Tan Boen Djin
A Chinese boy from Medan
Tan Boen Djin, born in Medan in 1914, was the youngest son of Tan Tang Ho, owner of Seng Hap, which was the most beautiful and luxurious shop of the city. Tan Boen Djin could spend hours talking about his father, how he from a poor Chinese kelontong trader with two baskets on his shoulder managed to become a prominent citizen of Medan. Seng Hap imported goods and food from Europe, America, China and Australia. The impressive department store was opened in 1900.
The Sumatra Post reported on December 2, 1899:
Seng Hap is almost finished his building and we will give Baedeker in the pen, that it is a building designed after drawings by the “Madeleine” (church) in Paris. Regarding the opening:
There were no people at the Esplanade (Lapangan Merdeka) last night, notwithstanding that it was Sunday, full of contrast, at Seng Hap, the priest of the Greek temple-Toko. For the Medan people that night he had contracted the Manilla band, an orchestra from the Philippines. He had placed them, high up in his white sanctuary, in the gallery, so that “tout Medan” (all people from Medan) would come to his new toko today. … What is for sale at Hap Seng? From the simplest mustard pot up until the most precious luxury good, and everything in between.”
In subsequent years the department store flourished. Tan Tang Ho died in 1918. This was shortly after his eldest son Tan Boen An was the first Chinese citizen democratically elected as a member of the Town Council. Tan Boen An continued for nearly 20 years as a member of the council. He also held a variety of other positions. He was chairman of the Chinese music association, the Chinese sports club and was on the board of the Su Tung Secondary school. Everyone knew Tan Boen An. In 1918 Tan Tang Ho passed away and Tan Boen An took over the parental responsibilities for his younger brother Tan Boen Djin. Tan Boen An had visited the Dutch school and sent Boen Tan Djin to the Christian School with headmaster Klevant. To perfect his Dutch Tan Boen Djin even went to live in the house with family Klevant.
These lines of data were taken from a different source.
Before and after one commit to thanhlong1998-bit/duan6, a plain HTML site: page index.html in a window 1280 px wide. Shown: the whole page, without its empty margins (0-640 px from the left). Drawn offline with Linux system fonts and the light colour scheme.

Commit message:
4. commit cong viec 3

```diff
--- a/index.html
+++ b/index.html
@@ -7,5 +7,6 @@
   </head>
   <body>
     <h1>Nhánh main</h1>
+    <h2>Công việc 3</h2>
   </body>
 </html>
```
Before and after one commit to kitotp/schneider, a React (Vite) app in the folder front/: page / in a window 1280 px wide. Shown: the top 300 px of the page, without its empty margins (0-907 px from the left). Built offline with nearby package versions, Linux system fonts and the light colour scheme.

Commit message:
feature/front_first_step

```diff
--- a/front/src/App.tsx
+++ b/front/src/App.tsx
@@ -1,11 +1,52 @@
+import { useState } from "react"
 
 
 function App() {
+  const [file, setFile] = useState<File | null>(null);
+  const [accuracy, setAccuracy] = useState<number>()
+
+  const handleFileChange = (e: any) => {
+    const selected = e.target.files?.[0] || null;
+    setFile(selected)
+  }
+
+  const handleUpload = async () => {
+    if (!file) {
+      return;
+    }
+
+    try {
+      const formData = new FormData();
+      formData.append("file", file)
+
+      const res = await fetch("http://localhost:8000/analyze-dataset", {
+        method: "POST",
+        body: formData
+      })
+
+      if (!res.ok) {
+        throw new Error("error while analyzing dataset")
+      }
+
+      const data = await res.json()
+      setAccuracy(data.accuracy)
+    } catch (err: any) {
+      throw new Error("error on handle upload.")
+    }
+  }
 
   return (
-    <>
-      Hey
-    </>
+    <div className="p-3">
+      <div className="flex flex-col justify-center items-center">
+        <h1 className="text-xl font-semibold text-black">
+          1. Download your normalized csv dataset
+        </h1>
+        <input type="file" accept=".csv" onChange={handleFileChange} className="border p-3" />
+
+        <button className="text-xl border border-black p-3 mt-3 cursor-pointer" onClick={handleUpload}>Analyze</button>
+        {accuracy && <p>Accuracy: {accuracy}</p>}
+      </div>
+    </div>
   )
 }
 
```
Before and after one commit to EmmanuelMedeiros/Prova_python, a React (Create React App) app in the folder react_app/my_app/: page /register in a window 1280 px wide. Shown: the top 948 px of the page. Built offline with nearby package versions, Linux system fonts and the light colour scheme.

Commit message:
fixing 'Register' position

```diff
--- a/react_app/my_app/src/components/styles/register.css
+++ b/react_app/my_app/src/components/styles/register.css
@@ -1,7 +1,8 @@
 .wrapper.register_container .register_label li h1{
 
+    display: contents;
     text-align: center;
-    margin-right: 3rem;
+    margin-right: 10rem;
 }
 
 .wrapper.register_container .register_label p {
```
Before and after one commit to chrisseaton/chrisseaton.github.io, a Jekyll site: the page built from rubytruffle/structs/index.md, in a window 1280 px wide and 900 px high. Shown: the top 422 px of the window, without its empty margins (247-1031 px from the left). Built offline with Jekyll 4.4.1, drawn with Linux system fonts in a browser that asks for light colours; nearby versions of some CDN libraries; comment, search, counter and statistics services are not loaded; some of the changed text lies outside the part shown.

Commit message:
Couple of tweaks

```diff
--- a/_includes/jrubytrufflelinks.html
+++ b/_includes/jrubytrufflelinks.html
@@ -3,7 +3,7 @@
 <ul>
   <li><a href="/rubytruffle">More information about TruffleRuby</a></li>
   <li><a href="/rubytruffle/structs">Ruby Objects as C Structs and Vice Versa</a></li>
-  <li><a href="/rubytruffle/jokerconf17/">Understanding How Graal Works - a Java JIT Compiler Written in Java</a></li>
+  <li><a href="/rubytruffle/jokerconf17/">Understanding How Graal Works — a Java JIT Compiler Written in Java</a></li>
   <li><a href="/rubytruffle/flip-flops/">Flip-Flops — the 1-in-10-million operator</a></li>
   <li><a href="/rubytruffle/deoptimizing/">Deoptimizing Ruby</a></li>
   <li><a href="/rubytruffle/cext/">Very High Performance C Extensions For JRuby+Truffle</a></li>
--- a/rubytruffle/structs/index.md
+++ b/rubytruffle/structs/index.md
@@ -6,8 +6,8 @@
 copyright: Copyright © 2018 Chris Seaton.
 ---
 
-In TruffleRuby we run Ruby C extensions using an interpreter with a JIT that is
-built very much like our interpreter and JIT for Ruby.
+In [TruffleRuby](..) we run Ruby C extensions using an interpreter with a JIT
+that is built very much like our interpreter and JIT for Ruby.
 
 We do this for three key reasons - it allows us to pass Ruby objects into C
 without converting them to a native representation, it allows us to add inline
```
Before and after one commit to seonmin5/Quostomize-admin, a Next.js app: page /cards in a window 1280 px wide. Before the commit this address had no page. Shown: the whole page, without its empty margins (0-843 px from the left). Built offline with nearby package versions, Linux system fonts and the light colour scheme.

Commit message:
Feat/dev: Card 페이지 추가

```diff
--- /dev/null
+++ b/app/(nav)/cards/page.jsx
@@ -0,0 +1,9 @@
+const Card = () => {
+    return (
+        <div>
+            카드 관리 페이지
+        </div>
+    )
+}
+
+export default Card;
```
The contact with Klevant was not accidental because Mr. Klevant rented a villa which was owned by the company Seng Hap. Klevant, together with Tan Boen An also was a member of the City Council. Young Tan Boen Djin was boarded with the family Klevant, along with the sons of the Sultan of Langkat and Serdang. Tan Boen Djin could get along very well with the Klevant family and in 1932 he joined them to the Netherlands and attended the last two years of high school in Harderwijk where he stayed with the sister of Mrs. Klevant. After high school Tan Boen Djin attended the School of Commerce in Amersfoort for three years and after his graduation he sailed back to Medan in 1937 to manage the Seng Hap firm together with Tan Boen An and his other brother Tan Boen Hok.
In 1938 he married Margaret (Nina) Wee, they had three children, two daughters and a son. During the wedding in the building of the Hokkian Hwe Koan the champagne flowed and the Chinese, Indonesian, and Dutch elite of Medan were present. The same year the Tan family received General Woo, who was the right hand of Chinese President Chiang Kai Shek. General Woo came especially to Medan to visit the widow of Tan Tang Ho because of her husband at the time had made substantial donations to the ruling Kuo Min Tang party. In 1938 there was a war going on between China and Japan, the latter had occupied Manchuria, and General Woo traveled through the Dutch Indies to acquire financial support to fund the war. When the war was over in August 1945, General Woo travelled back to Indonesia as a special envoy of the Chinese government, now to meet President Soekarno. Shortly after the war, an even more famous name than General Woo drove over Sumatra in the luxury Packard cabriolet of Tan Boen Djin. The Packard was confiscated during World War II by the Japanese for their army commanders. After the Japanese surrender, the Packard was confiscated again, this time by the Allied high command, and Lord Mountbatten, Supreme Commander of the Allied forces in Asia, was driven around in Tan Boen Djin’s car. Once the Allies had left Tan Boen Djin got his Packard back.
Tan Boen An died shortly after the war, but Boen Tan Djin has grown old. In the 1960s he was a founding member of the University of North Sumatra. However he had to sell the company Seng Hap as he had no potential successor. Tan Boen Djin passed away in 2009, he was 95 years of old.